I have now convinced myself that I need to have my eyes checked.
It’s not just the food I ordered that was never delivered -- that came about because I read my credit card incorrectly. Matters were complicated when the restaurant tried to reach me and they, on their end, had written down my phone number incorrectly. By the time we sorted it all out, it was after 9pm. I had a bowl of cereal and went to bed. Nor is it the messages that I have left on the wrong phones (this I know because some people have been kind enough to call and tell me.) I have been able to live with being unable to read cooking instructions on boxes, cans and cookbooks because I keep a pair of glasses from 1995 in the kitchen drawer -- and who knew strangers would be so kind and read them for me in the store? When I try to forgo my glasses, mistakes happen. I doubled the water in a rice mix, misread how many dish cubes were required to use in a new dishwasher, and have carefully transcribed receipt totals into my checkbook only to discover the bank had a different amount for the transaction. Thus far, in such matters, the bank has been correct. On at least two occasions, I have entered my doctors’ appointments in my phone calendar. When I arrived promptly for my appointment, the receptionist would be left scratching her head because she couldn’t find me on the books. Turns out I outright missed an appointment in one instance. In the other, I arrived exactly ten days too early – but at the right time. Restaurant menus are elusive without the benefit of a pair of cheaters, often borrowed – or, if I am lucky, I may have tossed my own glasses into my handbag. When I had dinner with my husband, and then, a week later, a friend, I watched as each of them put on their readers…..then, out of nowhere, little flashlights appeared. They were an essential addition to their glasses in order to decipher the menu. Will that be me next?

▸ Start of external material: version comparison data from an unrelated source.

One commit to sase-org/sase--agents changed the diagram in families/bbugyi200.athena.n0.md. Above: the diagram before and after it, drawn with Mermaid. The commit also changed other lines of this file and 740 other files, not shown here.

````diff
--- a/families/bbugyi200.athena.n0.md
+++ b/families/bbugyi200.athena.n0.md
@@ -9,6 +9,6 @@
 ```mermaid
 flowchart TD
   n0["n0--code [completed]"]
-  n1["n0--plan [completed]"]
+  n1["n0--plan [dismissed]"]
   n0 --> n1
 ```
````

I know the time has drawn near to see Dr. Santos, my much-beloved Vineyard optometrist for two reasons:
First, he told me when (not if ) I start to see double at night, it would be time to have my lenses changed in my “regular glasses with progressive lenses.” These are my everyday glasses meant for driving, movies and seeing, in general. I forestalled that expense a year ago by replacing only my reading glasses. (Those were a cool $425 because they have prisms in the lenses.) Dr. Santos proposed I wear my “old” progressive glasses more often. According to him, my eyes would get the point that they would be working too hard to focus. The doubling effect would occur. Okay, so I have reached that portal. Check.
|“Perhaps it is darkest before dawn,” I ponder.|

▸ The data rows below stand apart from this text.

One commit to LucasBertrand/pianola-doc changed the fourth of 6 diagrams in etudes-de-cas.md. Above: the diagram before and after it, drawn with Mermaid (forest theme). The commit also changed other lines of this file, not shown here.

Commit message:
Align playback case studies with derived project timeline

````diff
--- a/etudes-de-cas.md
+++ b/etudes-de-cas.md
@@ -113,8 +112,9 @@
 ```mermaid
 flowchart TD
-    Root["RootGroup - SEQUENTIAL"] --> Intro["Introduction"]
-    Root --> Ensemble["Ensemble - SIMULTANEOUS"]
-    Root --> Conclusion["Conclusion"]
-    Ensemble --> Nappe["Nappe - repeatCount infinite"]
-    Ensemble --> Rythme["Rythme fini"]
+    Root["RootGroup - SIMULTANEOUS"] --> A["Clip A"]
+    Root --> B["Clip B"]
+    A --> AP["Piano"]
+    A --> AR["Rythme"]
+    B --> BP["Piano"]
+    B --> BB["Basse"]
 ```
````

The biggest reason to see Dr. Santos is that on more than one occasion lately, I have woken up, checked the clock and moved into action as quickly as possible. Start the bath water, do morning stretches, pour orange juice, pick out clothes, then go soak in the tub for my morning aquatic therapy. Within half an hour hour, I am dressed and ready for the day. I make my bed, pull back my heavy black-out curtains and..wait...I become disoriented and confused. It is pitch black with just a smudge of gray light on the horizon When I look at my phone, I discover it is only 6:07 a.m. I was aiming to start my day at 7a.m. That lost hour makes a surprising difference in how alert I am throughout the day. I try to use the hour to meditate, go for a walk, write, read, or simply reflect….
However, I desperately guard my sleep. I believe in the value of plenty of restorative sleep. It was for this reason that at 6:10 a.m. this morning, l was googling Dr. Santos’s phone number. I wanted to be ready to dial his office at 8:30 a.m. when his office opens. And I will be sure to wear my reading glasses when I dial.